• _TASK PROMPT_
Return the records exactly as they appear below, omitting the pictures.

################

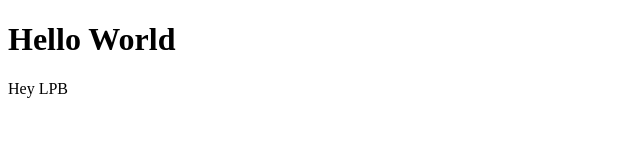
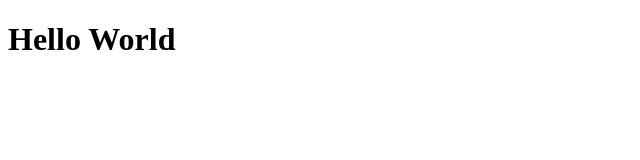
Before and after one commit to MisterGamingTV/mistergamingtv.github.io-OLD-, a plain HTML site: page index.html in a window 1280 px wide. Shown: the full height of the page, 0-640 px from the left. Drawn offline with Linux system fonts and the light colour scheme.

Commit message:
removed sth.

```diff
--- a/index.html
+++ b/index.html
@@ -2,6 +2,5 @@
 <html>
 <body>
 <h1>Hello World</h1>
-<p>Hey LPB</p>
 </body>
 </html>
```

################

• _TASK RESPONSE_
Before and after one commit to MisterGamingTV/mistergamingtv.github.io-OLD-, a plain HTML site: page index.html in a window 1280 px wide. Shown: the full height of the page, 0-640 px from the left. Drawn offline with Linux system fonts and the light colour scheme.

Commit message:
removed sth.

```diff
--- a/index.html
+++ b/index.html
@@ -2,6 +2,5 @@
 <html>
 <body>
 <h1>Hello World</h1>
-<p>Hey LPB</p>
 </body>
 </html>
```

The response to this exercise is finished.